Gatley currently leads the Center for Student Innovation at Rochester Institute of Technology (RIT). The Center serves as a hub and clearing-house of RIT innovation resources. He previously served as Dean of the College of Science. While at RIT, he took a special interest in reinforcing the culture of undergraduate research for all students, particularly those in the honors program.
“I am pleased to announce this appointment,” said NJIT President Robert A. Altenkirch. “Dr. Gatley is a prolific scholar and we expect him to share this wealth of background with NJIT and its faculty.”
(ATTENTION EDITORS: To set up an interview with Gatley, please call Sheryl Weinstein, 973-596-3436.)
“I'm very impressed by the people of NJIT and their strong sense of direction, purpose, and mutual respect,” Gatley said. “I look forward to helping them realize their rich and diverse vision for the future of NJIT.”
Born in England, Gatley received his BSc with first-class honors in physics from Imperial College, University of London and his PhD in physics from the California Institute of Technology where he studied under Eric Becklin, Michael Werner and Gerry Neugebauer on board NASA’s Kuiper Airborne Observatory. After receiving his doctorate, Gatley served as astronomer and project manager with the United Kingdom Infrared Telescope at Hilo, Hawaii and later led the infrared astronomy program at the US National Optical Astronomy Observatories in Tucson.
As chair of the US National Optical Astronomy Observatories Infrared Steering Committee, Gatley led a multi-million dollar collaboration funded by the US Naval Observatory and the US National Optical Astronomy Observatories to develop the world’s largest InSb infrared detector array (the first megapixel device with a format of 1024 x 1024 pixels).
This detector (code-named Aladdin) was adopted by major observatories around the world and a large number of state-of-the-art scientific instruments were designed and built specifically to take advantage of its superior performance. Among a versatile suite of new instruments, Gatley and his team developed the first color infrared camera for Kitt Peak US National Observatory in collaboration with the Space Telescope Science Institute.

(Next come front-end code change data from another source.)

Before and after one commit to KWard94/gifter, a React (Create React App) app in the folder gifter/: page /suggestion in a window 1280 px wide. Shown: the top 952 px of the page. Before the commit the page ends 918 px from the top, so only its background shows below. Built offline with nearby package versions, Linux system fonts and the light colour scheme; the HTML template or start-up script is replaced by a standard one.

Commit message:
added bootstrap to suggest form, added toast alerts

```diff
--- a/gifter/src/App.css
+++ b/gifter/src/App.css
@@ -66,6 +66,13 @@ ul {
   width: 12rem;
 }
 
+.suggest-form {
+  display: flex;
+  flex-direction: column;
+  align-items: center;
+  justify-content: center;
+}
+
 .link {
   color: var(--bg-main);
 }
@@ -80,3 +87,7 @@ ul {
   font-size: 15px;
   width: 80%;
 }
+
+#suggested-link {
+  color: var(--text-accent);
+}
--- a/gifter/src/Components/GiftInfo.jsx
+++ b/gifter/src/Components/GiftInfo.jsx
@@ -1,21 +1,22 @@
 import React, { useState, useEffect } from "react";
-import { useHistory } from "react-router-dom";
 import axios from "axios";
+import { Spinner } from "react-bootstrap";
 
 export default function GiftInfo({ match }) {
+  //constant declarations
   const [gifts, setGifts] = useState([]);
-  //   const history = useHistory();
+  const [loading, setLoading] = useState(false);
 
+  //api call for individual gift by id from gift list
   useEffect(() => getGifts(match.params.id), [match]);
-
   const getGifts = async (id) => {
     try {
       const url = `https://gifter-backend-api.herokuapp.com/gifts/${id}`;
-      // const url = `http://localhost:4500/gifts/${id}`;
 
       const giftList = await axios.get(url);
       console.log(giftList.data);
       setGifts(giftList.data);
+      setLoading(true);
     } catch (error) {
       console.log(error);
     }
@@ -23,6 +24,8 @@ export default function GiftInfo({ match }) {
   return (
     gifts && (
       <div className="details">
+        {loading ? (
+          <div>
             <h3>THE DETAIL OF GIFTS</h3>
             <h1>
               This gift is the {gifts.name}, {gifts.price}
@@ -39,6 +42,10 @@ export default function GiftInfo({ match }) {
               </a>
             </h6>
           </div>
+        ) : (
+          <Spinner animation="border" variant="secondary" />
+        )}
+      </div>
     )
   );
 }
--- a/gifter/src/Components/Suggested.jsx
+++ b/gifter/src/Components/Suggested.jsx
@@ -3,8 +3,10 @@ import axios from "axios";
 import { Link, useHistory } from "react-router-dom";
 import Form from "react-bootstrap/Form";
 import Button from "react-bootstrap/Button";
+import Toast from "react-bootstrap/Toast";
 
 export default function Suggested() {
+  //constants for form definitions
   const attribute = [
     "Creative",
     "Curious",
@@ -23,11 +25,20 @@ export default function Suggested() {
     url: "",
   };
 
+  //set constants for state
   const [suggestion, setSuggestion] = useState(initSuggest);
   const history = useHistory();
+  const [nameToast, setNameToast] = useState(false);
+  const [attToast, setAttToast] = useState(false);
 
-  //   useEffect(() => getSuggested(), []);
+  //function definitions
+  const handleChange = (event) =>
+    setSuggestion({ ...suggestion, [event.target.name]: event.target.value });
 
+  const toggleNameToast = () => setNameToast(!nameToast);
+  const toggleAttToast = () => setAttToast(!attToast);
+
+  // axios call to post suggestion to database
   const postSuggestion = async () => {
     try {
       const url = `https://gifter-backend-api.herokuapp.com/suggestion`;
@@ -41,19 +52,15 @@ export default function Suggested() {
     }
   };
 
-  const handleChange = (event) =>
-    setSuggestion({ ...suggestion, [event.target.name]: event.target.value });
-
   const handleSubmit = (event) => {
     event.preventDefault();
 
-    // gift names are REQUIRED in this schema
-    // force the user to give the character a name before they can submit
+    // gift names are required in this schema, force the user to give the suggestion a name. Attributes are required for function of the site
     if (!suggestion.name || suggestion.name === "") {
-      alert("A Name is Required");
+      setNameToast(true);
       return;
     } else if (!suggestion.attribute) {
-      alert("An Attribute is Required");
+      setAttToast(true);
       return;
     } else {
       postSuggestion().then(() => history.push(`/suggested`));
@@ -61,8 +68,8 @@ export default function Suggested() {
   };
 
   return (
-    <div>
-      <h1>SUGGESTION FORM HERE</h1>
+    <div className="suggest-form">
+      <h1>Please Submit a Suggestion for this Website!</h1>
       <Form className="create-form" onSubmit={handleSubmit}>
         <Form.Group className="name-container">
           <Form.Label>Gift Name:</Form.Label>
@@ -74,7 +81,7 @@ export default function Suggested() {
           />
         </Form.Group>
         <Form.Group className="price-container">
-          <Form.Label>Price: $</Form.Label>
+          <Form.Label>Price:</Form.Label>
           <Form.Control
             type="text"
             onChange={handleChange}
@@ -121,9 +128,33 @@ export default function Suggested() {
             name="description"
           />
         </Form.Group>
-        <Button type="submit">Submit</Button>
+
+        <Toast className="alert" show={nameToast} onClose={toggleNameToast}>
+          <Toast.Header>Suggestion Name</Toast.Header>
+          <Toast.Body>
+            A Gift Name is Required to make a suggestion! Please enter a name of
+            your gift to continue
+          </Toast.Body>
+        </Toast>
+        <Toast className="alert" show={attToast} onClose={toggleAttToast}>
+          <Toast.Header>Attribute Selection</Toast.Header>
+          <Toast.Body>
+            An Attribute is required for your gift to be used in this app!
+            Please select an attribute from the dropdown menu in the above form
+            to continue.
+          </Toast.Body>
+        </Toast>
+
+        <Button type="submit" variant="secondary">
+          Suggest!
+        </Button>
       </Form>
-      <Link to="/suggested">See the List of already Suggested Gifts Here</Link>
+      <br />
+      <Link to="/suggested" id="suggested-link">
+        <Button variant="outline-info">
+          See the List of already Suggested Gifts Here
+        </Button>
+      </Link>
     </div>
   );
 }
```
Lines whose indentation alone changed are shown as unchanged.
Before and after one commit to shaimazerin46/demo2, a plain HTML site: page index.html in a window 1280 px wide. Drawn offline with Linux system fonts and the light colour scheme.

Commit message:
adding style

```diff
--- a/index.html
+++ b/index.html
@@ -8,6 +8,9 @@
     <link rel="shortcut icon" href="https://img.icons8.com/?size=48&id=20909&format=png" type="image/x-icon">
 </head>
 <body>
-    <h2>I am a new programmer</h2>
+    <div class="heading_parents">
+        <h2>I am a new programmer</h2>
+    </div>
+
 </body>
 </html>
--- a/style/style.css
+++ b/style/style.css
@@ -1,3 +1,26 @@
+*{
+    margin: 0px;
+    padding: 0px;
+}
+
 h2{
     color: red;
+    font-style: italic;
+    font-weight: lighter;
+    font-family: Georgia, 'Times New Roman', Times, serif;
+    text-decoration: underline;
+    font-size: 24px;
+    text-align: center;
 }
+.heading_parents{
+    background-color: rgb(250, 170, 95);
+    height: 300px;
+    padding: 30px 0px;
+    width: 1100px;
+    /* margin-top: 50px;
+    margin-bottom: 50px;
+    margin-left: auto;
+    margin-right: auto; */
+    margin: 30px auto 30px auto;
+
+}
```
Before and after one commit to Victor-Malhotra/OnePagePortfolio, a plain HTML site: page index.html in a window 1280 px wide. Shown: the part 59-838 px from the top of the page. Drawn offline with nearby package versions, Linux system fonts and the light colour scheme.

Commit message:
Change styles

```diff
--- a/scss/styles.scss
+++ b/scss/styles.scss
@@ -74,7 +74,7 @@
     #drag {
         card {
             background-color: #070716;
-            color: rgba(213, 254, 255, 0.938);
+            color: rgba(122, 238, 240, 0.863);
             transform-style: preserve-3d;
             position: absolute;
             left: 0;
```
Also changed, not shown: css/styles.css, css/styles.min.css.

In 1997, Gatley became director of the Chester F. Carlson Center for Imaging Science at RIT where he led the deployment of an Aladdin-based camera to a telescope located at the geographic South Pole. These efforts resulted in a successful proof of concept for an approach to data capture and management that ultimately spawned the “Data Cycle System for the Stratospheric Observatory for Infrared Astronomy.” Building on a growing strength in astronomy, RIT subsequently developed a new doctoral program in astrophysical sciences and technology.
While director of the Carlson Center, Gatley simultaneously served as associate director of the New York State-supported Center for Electronic Imaging Systems. From this position he co-authored a winning $14 million proposal for a New York State Strategically Targeted Academic Research (NYSTAR) Center, The IT Collaboratory. This collaboration with the University at Buffalo’s Institute for Lasers, Photonics and Biophotonics and the NYS College of Ceramics at Alfred University integrates nano-material science, microsystems, photonics, remote sensing systems, and information technologies.
His scholarship has been cited approximately 5,000 times.